A fully-funded PhD studentship in partnership with Nottingham Trent University.
Collaborative Doctoral Partnership
The National Gallery offers a small number of Collaborative Doctoral Partnership studentships, funded by the Arts and Humanities Research Council (AHRC) and run in partnership with higher education institutions. These studentships focus on specific themes relevant to the Gallery's collection and wider research themes.
Drawing on equipment and methodologies developed during a previous collaborative Nottingham Trent University/National Gallery PhD, this project will use non-invasive and portable Optical Coherence Tomography (OCT) and nuclear magnetic resonance (NMR) equipment to take a fresh look at the choice of conservation varnishes, focusing on two aspects. Firstly, OCT and NMR will be used to investigate the effect on a range of varnish properties including saturation, gloss, Tg, etc, of other factors than the choice of resin, e.g. solvent used, formulation (addition of wax, mixing of resins), application method, layering, etc, working with experimental samples and studying the film formation process.
The previous PhD suggested that amongst low molecular weight resins, solvents play as much of a role as the resins in determining the viscosity of a varnish and the final appearance. The project will also explore the wetting behaviour of a varnish with respect to the different paint surfaces as it has always been assumed that all varnish wets the paint surfaces perfectly without any evidence. The OCT equipment permits multi-layer profilometry for simultaneous measurement of the varnish/paint interface and varnish surface smoothness (affecting gloss and saturation).

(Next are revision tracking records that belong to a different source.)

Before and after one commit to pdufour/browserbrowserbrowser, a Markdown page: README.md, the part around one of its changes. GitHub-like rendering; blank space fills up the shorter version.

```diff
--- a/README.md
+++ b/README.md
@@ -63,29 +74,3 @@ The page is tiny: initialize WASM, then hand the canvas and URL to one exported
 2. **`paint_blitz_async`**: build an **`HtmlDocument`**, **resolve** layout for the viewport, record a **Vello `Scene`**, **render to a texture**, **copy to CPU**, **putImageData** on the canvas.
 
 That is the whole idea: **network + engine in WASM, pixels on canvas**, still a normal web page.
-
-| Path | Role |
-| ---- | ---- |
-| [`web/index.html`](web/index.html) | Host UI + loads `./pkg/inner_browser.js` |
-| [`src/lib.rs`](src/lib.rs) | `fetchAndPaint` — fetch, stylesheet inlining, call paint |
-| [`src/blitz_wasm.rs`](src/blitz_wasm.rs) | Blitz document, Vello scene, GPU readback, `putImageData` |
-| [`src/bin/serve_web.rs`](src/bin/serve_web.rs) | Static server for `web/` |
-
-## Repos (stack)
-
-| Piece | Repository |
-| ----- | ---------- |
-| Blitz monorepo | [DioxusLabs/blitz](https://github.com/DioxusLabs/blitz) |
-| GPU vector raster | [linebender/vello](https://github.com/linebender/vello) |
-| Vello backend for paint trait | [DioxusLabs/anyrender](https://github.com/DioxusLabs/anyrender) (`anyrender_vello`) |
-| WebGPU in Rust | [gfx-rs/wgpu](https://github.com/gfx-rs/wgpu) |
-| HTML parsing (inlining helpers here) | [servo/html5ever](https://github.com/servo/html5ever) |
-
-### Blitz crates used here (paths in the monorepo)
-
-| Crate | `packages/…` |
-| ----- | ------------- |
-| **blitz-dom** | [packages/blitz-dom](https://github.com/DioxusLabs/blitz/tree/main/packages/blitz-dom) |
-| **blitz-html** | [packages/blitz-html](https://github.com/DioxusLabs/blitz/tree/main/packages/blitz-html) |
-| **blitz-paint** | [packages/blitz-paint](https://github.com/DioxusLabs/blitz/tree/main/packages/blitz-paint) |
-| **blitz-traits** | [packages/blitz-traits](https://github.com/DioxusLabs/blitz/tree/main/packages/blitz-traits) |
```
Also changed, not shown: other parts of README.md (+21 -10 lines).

Secondly, the project will draw on the National Gallery conservation and scientific records and the actual varnishes applied to National Gallery paintings during the 20th century as a unique resource to understand the long term behaviour and properties of naturally aged conservator-applied varnishes. OCT and NMR will allow a (non-subjective) non-invasive assessment of the appearance and current condition (physical, mechanical and some aspects of chemical properties) of the varnishes, providing an opportunity to compare real varnishes based on different resins both to each other, and to the expected behaviour of such varnishes based accelerated ageing, theoretical behaviour of the polymer and the published literature.